Antibiotics given to entire household reduces threat of meningitis Providing antibiotics to everyone living in the same home as an individual who has already established meningitis can substantially decrease the risk of additional cases, according to a report in this week’s BMJ facts . Researchers analysed five studies to evaluate the effectiveness of offering chemoprophylaxis to the patient and to contacts in households and childcare settings. They found that the chance of meningococcal disease in household contacts of a patient is reduced by 89 percent if they take antibiotics that eradicate meningococcal carriage.

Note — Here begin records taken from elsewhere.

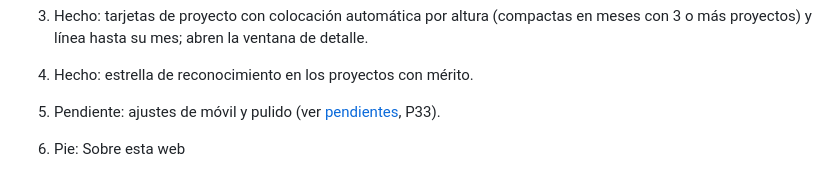
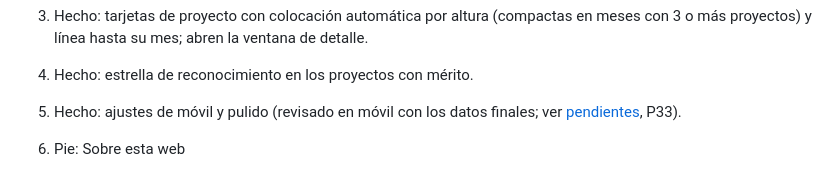
Before and after one commit to popletox/Portfolio_web, a Markdown page: docs/diseno-portfolio.md, the part around the change. Rendered like a GitHub page.

```diff
--- a/docs/diseno-portfolio.md
+++ b/docs/diseno-portfolio.md
@@ -89,7 +89,7 @@ Plan por pasos:
 2. Hecho: barras de estudios y experiencias en filas por solape, con conector vertical y su nombre a 45°.
 3. Hecho: tarjetas de proyecto con colocación automática por altura (compactas en meses con 3 o más proyectos) y línea hasta su mes; abren la ventana de detalle.
 4. Hecho: estrella de reconocimiento en los proyectos con mérito.
-5. Pendiente: ajustes de móvil y pulido (ver [pendientes](pendientes.md), P33).
+5. Hecho: ajustes de móvil y pulido (revisado en móvil con los datos finales; ver [pendientes](pendientes.md), P33).
 
 9. Pie: Sobre esta web
 
```
Also changed, not shown: docs/pendientes.md (+25 -15 lines).
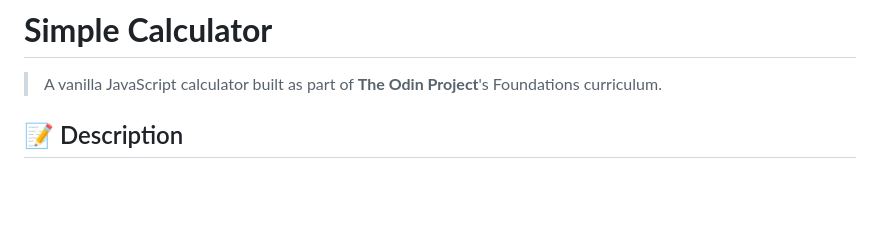
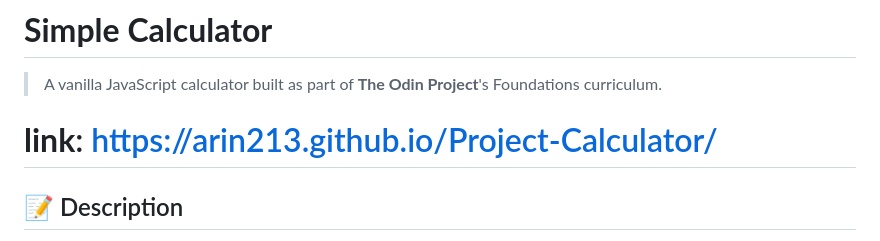
Before and after one commit to Arin213/Project-Calculator, a Markdown page: README.md, the part around the change. Rendered like a GitHub page; blank space fills up the shorter version.

Commit message:
added link

```diff
--- a/README.md
+++ b/README.md
@@ -4,6 +4,7 @@
 # **Simple Calculator**
 
 > A vanilla JavaScript calculator built as part of **The Odin Project**'s Foundations curriculum.
+# **link**: https://arin213.github.io/Project-Calculator/
 
 ## 📝 Description
 
```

The chance for treatment failure decreased by 32 percent and 64 percent when amoxicillin and cefdinir, respectively, were compared with placebo treatment. Similarly, the risk for death for the small children given placebo compared with the respective antibiotics increased 1.55 – and 1.80-fold. Antibiotic use also appeared to enhance the rate of weight gain in kids who recovered, notes the team. International consensus suggestions recommend use of ready-to-use therapeutic foods for kids with uncomplicated severe malnutrition, but regardless of the markedly better outcomes noticed with this revised outpatient routine, 10 to 15 percent of children still usually do not recover, say Manary et al.